▸ Directions
Find the word "color" in the data below and copy each line that holds it.

▸ Extracted material
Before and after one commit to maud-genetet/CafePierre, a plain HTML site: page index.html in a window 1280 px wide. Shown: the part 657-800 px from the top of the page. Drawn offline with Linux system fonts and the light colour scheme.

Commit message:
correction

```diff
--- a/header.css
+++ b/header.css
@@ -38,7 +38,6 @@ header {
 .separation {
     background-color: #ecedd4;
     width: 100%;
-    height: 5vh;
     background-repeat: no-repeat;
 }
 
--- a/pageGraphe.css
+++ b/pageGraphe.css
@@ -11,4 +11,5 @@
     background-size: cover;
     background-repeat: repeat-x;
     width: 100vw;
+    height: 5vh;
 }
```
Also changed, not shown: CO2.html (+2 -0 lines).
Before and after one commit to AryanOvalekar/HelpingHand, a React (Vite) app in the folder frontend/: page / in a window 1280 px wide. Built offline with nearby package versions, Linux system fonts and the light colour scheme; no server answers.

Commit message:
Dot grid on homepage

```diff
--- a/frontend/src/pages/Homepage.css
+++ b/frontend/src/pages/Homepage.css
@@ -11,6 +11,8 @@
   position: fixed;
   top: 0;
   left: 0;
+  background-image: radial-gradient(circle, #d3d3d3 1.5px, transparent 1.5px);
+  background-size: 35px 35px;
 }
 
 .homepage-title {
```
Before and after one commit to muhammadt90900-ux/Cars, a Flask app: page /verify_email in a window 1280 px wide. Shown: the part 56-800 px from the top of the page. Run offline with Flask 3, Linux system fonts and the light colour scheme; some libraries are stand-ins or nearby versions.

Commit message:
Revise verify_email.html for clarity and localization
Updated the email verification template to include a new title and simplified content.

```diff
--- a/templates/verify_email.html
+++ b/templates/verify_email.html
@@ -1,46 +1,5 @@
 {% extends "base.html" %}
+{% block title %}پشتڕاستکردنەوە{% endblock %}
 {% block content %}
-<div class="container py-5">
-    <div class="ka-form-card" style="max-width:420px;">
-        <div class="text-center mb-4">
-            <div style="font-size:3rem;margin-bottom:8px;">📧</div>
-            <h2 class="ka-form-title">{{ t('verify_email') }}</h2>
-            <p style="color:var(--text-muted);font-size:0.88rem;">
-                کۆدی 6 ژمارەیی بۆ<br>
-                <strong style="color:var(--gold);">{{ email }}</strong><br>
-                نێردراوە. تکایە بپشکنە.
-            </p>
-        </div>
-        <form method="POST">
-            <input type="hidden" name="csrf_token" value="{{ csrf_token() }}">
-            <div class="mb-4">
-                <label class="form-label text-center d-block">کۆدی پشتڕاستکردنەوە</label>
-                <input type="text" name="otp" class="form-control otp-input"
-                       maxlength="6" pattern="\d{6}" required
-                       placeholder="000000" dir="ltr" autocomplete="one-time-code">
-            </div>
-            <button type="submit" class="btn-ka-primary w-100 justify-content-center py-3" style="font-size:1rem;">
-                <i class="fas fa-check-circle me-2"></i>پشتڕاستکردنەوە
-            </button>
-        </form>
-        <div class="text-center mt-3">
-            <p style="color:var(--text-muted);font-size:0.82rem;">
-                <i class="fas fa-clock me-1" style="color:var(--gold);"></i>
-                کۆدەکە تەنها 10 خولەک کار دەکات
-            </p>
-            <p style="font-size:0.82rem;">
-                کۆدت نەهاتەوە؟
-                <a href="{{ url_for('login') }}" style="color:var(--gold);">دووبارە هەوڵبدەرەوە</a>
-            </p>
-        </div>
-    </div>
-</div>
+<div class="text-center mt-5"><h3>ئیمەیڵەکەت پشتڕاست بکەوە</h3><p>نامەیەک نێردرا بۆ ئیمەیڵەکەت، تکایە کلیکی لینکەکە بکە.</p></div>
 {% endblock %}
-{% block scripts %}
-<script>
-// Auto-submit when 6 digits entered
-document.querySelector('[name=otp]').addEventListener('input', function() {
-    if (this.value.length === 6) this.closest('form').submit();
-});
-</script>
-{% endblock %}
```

▸ Exercise solution
     background-color: #ecedd4;
-            <p style="color:var(--text-muted);font-size:0.88rem;">
-                <strong style="color:var(--gold);">{{ email }}</strong><br>
-            <p style="color:var(--text-muted);font-size:0.82rem;">
-                <i class="fas fa-clock me-1" style="color:var(--gold);"></i>
-                <a href="{{ url_for('login') }}" style="color:var(--gold);">دووبارە هەوڵبدەرەوە</a>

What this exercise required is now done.